- _Provided material_:
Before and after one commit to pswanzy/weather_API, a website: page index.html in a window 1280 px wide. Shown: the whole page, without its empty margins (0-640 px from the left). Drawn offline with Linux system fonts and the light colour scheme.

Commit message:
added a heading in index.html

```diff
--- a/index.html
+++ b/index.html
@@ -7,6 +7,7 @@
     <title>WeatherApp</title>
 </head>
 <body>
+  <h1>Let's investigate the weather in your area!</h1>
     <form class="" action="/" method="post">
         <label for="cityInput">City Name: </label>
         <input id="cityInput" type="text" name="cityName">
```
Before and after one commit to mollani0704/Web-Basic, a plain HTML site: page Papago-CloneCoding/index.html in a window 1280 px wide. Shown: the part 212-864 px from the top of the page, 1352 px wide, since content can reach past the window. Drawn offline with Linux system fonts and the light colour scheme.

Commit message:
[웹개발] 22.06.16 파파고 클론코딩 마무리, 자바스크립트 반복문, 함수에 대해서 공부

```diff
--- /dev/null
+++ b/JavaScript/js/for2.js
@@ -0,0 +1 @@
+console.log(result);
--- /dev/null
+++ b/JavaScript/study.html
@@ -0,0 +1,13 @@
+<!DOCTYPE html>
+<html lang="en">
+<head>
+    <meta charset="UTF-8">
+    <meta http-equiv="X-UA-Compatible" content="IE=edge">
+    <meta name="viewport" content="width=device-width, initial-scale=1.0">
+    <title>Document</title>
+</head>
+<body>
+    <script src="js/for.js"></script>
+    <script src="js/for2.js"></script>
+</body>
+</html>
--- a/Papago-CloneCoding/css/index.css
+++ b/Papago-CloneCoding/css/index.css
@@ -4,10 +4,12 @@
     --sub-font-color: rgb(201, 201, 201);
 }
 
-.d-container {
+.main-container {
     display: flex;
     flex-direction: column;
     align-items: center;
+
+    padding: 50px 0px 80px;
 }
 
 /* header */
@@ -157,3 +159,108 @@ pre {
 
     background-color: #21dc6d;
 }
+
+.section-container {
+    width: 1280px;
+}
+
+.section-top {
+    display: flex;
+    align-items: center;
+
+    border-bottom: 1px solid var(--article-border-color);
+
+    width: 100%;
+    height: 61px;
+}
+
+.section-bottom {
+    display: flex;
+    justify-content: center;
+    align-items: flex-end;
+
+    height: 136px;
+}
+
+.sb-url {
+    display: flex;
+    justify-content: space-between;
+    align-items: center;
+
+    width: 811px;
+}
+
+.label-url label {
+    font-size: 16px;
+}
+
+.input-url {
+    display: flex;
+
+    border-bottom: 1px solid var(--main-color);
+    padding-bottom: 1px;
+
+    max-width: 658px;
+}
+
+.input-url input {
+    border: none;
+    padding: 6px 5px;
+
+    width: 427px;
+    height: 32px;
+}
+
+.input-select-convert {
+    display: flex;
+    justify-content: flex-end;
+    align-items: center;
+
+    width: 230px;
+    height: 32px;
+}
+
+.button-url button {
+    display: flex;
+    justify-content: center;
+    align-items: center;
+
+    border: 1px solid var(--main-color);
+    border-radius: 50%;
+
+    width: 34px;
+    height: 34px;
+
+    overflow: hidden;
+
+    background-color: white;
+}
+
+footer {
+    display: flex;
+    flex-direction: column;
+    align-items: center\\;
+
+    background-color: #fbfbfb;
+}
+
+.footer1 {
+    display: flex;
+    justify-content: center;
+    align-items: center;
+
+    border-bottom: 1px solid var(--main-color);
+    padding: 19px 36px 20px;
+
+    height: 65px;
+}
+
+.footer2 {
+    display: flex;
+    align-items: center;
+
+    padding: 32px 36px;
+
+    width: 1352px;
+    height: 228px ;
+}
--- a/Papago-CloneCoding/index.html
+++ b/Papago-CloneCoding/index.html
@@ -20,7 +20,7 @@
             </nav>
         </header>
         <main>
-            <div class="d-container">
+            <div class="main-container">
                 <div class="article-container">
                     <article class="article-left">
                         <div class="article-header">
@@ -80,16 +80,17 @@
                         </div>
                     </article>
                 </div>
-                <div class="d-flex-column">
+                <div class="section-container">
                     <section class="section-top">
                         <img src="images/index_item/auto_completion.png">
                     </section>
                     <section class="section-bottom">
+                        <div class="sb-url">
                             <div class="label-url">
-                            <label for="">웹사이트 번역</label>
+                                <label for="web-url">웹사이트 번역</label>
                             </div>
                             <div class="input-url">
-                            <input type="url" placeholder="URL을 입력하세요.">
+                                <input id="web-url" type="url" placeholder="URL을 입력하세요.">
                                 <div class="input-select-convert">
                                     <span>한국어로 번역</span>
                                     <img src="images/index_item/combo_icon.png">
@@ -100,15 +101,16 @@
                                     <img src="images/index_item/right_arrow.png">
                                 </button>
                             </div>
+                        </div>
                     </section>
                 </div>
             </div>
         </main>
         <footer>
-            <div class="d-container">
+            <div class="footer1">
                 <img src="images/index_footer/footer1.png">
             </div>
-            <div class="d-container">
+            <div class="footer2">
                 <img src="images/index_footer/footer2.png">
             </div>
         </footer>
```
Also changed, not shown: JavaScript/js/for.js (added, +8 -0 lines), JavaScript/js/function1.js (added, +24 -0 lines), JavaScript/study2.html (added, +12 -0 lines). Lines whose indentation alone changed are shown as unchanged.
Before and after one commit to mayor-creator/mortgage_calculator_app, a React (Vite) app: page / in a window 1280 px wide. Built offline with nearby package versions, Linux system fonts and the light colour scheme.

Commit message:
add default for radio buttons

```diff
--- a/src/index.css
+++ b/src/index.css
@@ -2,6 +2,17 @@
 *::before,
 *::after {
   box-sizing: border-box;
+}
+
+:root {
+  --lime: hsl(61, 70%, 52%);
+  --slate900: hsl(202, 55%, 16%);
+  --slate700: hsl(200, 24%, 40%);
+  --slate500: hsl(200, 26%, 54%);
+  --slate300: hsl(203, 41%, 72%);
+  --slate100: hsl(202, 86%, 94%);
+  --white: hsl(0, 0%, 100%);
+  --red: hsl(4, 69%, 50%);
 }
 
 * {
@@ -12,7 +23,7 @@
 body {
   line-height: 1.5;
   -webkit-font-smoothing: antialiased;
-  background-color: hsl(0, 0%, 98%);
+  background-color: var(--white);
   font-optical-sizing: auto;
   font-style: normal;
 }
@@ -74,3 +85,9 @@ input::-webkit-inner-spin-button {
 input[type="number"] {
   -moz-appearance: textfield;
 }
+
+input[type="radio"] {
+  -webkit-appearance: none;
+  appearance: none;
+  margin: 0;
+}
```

- _Description of the task_:
Look through the records for the word "solid". Every line that has it should be copied.

- _Response to this exercise_:
+    border-bottom: 1px solid var(--article-border-color);
+    border-bottom: 1px solid var(--main-color);
+    border: 1px solid var(--main-color);
+    border-bottom: 1px solid var(--main-color);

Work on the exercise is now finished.